**Requirement:** Report every line in the listing below where the string "stored" shows up.

**Dataset records:**
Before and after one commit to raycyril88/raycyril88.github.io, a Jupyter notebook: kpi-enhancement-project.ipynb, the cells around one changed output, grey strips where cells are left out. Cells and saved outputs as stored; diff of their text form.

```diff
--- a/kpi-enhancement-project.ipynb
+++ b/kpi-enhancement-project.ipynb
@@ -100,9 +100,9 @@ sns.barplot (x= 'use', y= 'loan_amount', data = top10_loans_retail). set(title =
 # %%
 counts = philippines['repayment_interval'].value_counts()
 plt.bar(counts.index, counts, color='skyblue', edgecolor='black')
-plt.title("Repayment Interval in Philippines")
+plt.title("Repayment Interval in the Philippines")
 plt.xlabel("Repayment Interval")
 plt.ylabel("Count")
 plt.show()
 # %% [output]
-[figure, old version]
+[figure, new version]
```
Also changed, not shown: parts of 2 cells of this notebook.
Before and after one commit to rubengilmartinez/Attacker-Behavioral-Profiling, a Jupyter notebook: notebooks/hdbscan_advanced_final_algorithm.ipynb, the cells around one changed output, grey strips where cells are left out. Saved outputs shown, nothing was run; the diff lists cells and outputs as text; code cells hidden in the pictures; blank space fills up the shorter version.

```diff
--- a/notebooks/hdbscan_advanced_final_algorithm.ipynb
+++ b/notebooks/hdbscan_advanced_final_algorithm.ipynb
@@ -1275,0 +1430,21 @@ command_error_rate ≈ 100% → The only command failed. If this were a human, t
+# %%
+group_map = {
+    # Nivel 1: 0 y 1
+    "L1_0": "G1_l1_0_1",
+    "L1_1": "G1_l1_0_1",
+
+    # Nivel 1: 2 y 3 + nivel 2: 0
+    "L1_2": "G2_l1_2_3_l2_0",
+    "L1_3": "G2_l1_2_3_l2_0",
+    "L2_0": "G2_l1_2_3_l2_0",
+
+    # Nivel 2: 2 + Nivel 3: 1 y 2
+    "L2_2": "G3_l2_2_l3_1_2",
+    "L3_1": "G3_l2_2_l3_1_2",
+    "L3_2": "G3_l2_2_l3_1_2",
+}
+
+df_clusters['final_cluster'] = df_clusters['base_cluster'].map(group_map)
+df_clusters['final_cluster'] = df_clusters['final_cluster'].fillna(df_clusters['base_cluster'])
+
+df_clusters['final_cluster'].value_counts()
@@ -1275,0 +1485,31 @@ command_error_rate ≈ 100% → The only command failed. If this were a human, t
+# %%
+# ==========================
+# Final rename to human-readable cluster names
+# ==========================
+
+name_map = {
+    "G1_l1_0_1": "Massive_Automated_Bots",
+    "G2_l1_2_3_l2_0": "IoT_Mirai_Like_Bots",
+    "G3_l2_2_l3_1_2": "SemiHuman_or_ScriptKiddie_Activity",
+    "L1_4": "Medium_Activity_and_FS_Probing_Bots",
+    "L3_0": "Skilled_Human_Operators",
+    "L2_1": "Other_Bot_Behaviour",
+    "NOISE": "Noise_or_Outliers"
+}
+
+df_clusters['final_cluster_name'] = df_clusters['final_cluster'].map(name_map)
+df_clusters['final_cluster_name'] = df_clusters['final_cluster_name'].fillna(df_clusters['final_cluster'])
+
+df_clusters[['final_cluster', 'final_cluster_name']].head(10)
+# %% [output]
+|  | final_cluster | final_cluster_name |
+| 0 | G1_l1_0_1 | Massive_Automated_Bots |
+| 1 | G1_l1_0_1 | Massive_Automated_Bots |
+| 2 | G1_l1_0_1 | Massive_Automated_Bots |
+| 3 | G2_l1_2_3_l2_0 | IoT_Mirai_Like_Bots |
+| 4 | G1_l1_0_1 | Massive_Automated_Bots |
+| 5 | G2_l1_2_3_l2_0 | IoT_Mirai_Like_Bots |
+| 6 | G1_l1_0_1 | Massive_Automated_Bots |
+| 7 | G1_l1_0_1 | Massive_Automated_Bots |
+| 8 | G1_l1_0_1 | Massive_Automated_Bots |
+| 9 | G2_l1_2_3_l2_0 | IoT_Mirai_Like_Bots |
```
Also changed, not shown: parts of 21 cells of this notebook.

---

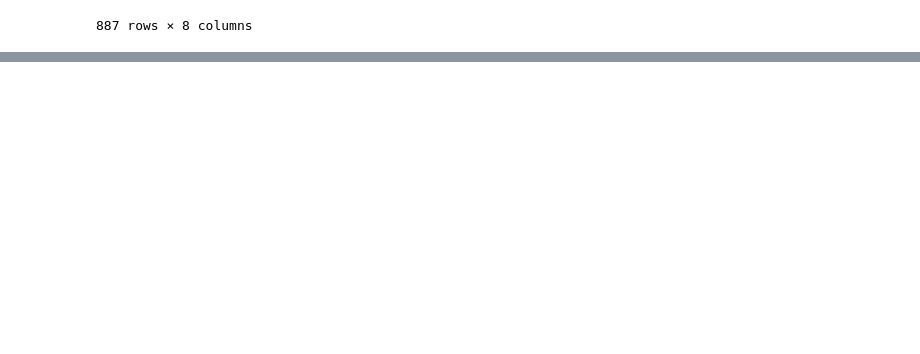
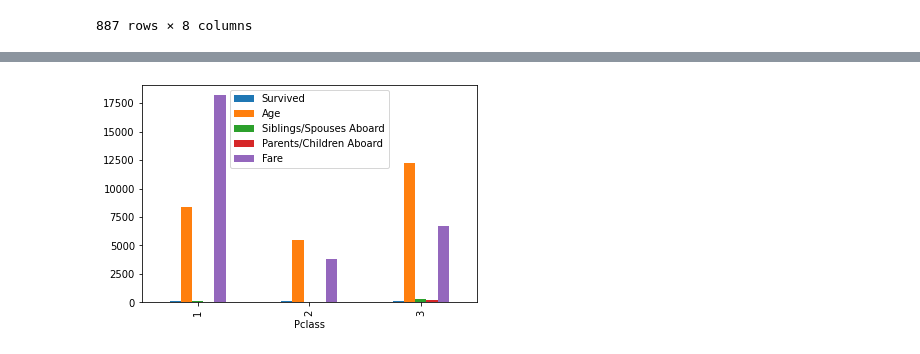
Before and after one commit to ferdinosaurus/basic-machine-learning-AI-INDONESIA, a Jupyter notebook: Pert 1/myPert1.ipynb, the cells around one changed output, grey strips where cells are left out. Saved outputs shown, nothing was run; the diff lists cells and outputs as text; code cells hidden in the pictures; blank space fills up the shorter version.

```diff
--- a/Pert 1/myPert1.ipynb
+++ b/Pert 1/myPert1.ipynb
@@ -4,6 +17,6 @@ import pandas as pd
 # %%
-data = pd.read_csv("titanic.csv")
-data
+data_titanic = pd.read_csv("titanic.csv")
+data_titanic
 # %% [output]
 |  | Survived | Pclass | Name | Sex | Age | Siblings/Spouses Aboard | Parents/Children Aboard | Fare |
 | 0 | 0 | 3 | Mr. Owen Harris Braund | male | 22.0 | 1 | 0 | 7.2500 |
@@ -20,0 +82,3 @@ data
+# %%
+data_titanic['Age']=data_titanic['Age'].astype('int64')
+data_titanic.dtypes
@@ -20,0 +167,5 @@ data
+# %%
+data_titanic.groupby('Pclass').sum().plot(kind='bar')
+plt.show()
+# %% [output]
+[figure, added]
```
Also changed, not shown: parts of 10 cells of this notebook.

--

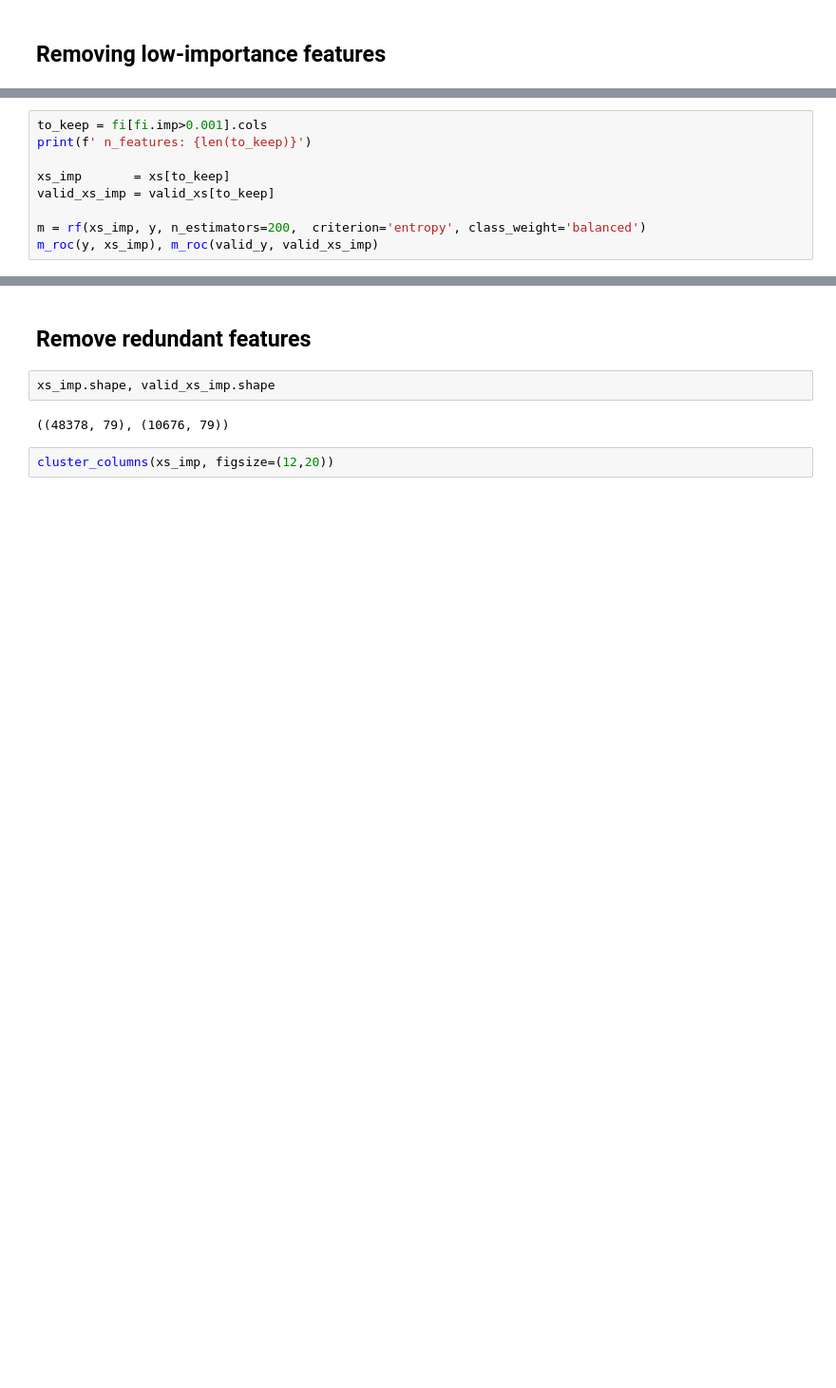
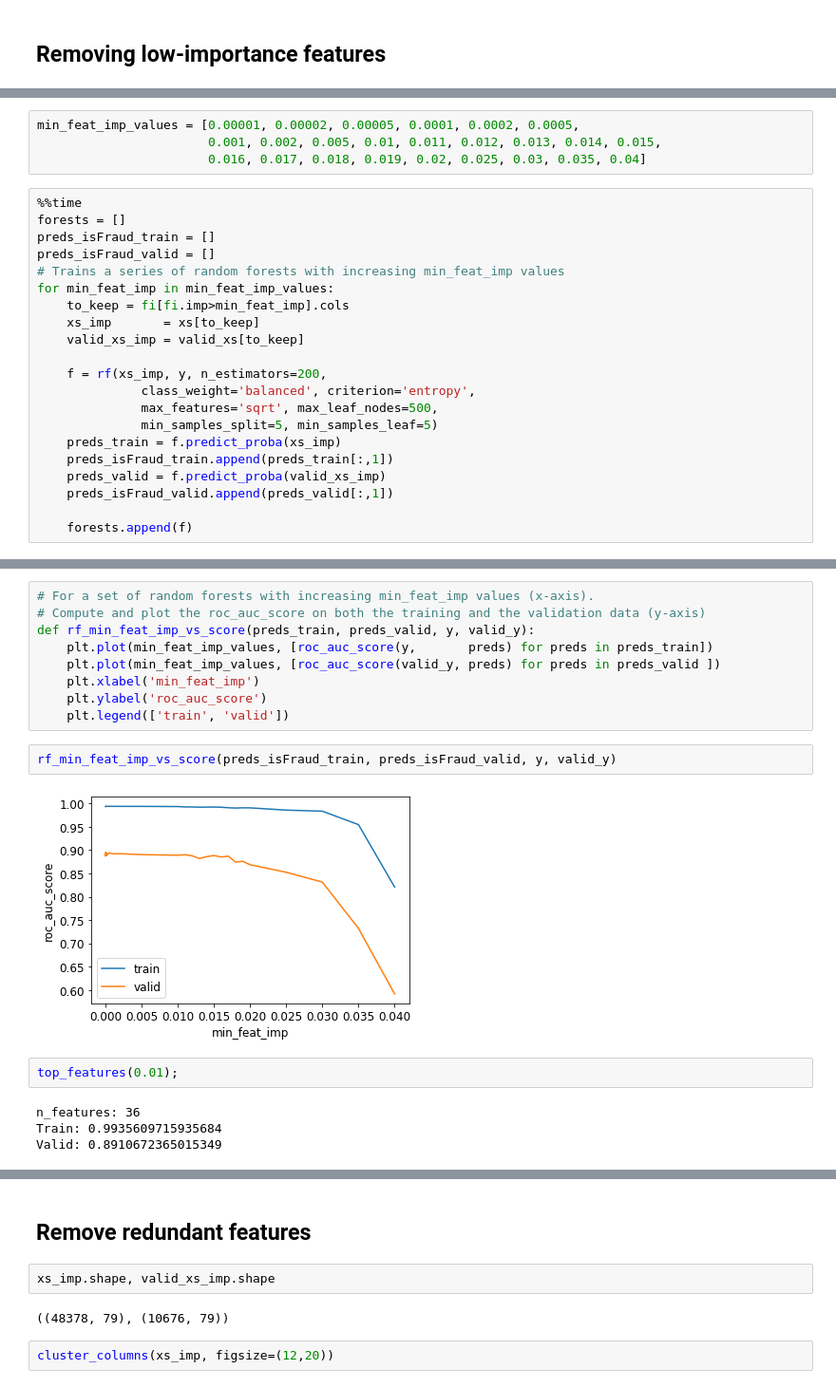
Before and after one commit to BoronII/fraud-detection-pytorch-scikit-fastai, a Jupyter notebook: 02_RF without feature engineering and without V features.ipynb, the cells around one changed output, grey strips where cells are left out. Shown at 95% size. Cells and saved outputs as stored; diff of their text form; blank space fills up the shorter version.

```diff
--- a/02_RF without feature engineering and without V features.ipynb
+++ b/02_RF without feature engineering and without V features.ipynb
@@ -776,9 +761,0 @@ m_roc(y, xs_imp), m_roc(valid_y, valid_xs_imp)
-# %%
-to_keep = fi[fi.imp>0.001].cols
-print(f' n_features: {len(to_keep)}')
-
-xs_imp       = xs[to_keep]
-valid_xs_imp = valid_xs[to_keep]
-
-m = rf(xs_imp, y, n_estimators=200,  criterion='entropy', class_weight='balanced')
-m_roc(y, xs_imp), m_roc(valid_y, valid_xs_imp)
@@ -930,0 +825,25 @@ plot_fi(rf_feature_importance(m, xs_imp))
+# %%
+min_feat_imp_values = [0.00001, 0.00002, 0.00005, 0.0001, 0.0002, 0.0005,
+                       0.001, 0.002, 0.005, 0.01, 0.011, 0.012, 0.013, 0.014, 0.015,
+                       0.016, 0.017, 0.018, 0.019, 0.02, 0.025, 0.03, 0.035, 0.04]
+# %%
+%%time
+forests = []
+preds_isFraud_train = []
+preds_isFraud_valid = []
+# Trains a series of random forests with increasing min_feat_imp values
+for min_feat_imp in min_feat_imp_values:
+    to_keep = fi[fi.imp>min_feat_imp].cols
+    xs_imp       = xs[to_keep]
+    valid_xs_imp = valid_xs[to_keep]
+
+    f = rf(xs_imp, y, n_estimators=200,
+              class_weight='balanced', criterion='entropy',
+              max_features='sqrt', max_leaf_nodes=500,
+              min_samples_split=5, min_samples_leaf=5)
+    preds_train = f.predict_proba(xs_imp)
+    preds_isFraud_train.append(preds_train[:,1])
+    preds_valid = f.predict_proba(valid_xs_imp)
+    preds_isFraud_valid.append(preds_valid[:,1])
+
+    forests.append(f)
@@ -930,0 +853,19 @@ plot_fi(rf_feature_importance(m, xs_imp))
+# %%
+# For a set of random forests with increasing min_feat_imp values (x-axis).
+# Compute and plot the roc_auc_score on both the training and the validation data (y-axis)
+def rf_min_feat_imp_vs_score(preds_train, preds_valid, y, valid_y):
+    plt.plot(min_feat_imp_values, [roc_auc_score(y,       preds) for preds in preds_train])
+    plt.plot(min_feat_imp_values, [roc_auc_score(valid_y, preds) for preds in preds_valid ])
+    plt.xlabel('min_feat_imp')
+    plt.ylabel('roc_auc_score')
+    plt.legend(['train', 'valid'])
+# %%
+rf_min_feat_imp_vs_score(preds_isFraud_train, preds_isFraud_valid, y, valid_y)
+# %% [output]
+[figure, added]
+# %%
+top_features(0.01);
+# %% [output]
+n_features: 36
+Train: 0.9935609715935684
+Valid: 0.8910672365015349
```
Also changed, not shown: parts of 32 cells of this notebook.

**Result for this task:**
Before and after one commit to raycyril88/raycyril88.github.io, a Jupyter notebook: kpi-enhancement-project.ipynb, the cells around one changed output, grey strips where cells are left out. Cells and saved outputs as stored; diff of their text form.
Before and after one commit to BoronII/fraud-detection-pytorch-scikit-fastai, a Jupyter notebook: 02_RF without feature engineering and without V features.ipynb, the cells around one changed output, grey strips where cells are left out. Shown at 95% size. Cells and saved outputs as stored; diff of their text form; blank space fills up the shorter version.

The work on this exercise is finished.